Am I eligible to refinance my student loans?
Student loan refinancing companies tend to have stricter eligibility terms than federal student loans. Before you go through the hassle of applying, research the requirements for each lender.
While refinance requirements can vary, lenders will typically look at the following:
- Credit score: Your FICO Score helps determine your creditworthiness. Many lenders prefer a score of 650 or higher. It may be wise to try to boost your credit score before applying to improve your chances of getting the best rate.
- Debt-to-income ratio: Your debt-to-income (DTI) ratio shows lenders how much income goes to your monthly bills — the lower the ratio, the better. Many lenders require a DTI ratio below 50%.
- Monthly income: Lenders want to know if you can manage the monthly payments. You’ll likely need to provide recent pay stubs or tax returns for income verification.
- School details: Lenders typically require that the original student loan funds were used at a qualifying Title IV-accredited school in the United States. Further, most lenders require degree completion to refinance your loans, although Citizens Bank offers to finance borrowers who didn’t graduate.
Read our complete guide on how to refinance student loans for more details.
Alternatives to student loan refinancing
Looking for additional ways to manage your student loan debt? Here are some options, including some for your federal student loans.
- Student loan forgiveness: Eligible students can apply to have part or all of their student loans forgiven with programs such as Public Service Loan Forgiveness (PSLF), Teacher Loan Forgiveness and military loan forgiveness.
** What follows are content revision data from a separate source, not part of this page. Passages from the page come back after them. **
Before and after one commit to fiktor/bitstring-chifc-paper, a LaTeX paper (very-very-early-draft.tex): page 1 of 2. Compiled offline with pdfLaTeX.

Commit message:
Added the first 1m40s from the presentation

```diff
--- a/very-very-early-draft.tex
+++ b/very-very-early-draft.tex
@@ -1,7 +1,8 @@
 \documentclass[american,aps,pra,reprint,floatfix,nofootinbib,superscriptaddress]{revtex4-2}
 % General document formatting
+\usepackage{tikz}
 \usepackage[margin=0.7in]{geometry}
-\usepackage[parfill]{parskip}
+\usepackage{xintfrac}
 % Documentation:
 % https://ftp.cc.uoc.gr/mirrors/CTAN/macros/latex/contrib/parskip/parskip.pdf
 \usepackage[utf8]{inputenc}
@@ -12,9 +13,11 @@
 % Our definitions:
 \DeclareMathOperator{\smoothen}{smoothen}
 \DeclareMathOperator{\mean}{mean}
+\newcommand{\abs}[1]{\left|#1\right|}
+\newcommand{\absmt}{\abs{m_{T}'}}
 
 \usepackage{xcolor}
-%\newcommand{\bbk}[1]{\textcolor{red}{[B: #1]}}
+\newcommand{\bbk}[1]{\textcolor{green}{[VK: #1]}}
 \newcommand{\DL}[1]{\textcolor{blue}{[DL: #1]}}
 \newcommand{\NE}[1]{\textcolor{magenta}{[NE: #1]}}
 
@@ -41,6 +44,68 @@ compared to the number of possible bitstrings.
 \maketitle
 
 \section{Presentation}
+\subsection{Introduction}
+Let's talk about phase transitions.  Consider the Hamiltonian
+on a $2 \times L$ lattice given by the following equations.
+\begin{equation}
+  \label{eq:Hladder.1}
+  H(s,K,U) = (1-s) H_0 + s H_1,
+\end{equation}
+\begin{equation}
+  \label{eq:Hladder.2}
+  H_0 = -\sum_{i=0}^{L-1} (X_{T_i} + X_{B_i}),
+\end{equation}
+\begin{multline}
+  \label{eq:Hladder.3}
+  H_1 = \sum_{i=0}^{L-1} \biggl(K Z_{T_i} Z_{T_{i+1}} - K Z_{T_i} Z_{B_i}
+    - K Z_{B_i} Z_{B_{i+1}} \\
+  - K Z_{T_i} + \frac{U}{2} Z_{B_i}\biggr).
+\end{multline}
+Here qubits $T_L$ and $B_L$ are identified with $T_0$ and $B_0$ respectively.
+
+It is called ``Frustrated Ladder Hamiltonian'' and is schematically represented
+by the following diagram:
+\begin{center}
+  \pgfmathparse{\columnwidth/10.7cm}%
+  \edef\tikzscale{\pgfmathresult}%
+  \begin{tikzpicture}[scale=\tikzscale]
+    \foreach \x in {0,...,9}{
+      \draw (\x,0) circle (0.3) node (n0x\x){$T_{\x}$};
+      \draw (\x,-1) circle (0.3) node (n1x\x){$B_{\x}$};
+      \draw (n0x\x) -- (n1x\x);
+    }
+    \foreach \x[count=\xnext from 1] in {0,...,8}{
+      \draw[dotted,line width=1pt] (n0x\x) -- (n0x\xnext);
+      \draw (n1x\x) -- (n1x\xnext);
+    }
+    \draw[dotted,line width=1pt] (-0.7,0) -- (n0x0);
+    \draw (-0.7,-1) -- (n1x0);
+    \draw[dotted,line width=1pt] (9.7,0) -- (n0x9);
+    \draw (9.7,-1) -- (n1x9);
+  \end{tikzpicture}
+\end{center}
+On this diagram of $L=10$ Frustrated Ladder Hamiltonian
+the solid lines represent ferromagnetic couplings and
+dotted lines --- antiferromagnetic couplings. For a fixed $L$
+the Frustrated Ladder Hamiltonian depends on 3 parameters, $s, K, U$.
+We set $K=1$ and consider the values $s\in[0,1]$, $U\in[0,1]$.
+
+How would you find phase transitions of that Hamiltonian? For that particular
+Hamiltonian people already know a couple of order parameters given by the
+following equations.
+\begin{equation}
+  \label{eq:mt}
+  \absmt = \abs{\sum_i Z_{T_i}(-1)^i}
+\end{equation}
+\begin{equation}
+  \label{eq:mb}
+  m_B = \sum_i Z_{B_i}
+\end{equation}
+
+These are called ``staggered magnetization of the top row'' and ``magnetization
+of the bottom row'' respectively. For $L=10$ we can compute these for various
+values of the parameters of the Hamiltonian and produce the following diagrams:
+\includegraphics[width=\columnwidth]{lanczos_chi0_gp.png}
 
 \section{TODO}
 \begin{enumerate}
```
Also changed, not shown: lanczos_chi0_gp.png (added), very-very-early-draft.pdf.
- Direct Consolidation Loan: Combine your federal student loans into a Direct Consolidation Loan while retaining federally-sponsored benefits, such as access to income-driven repayment and student loan forgiveness.
- Employers offering student loan repayment assistance: Check out our list of 20 companies offering student loan repayment assistance.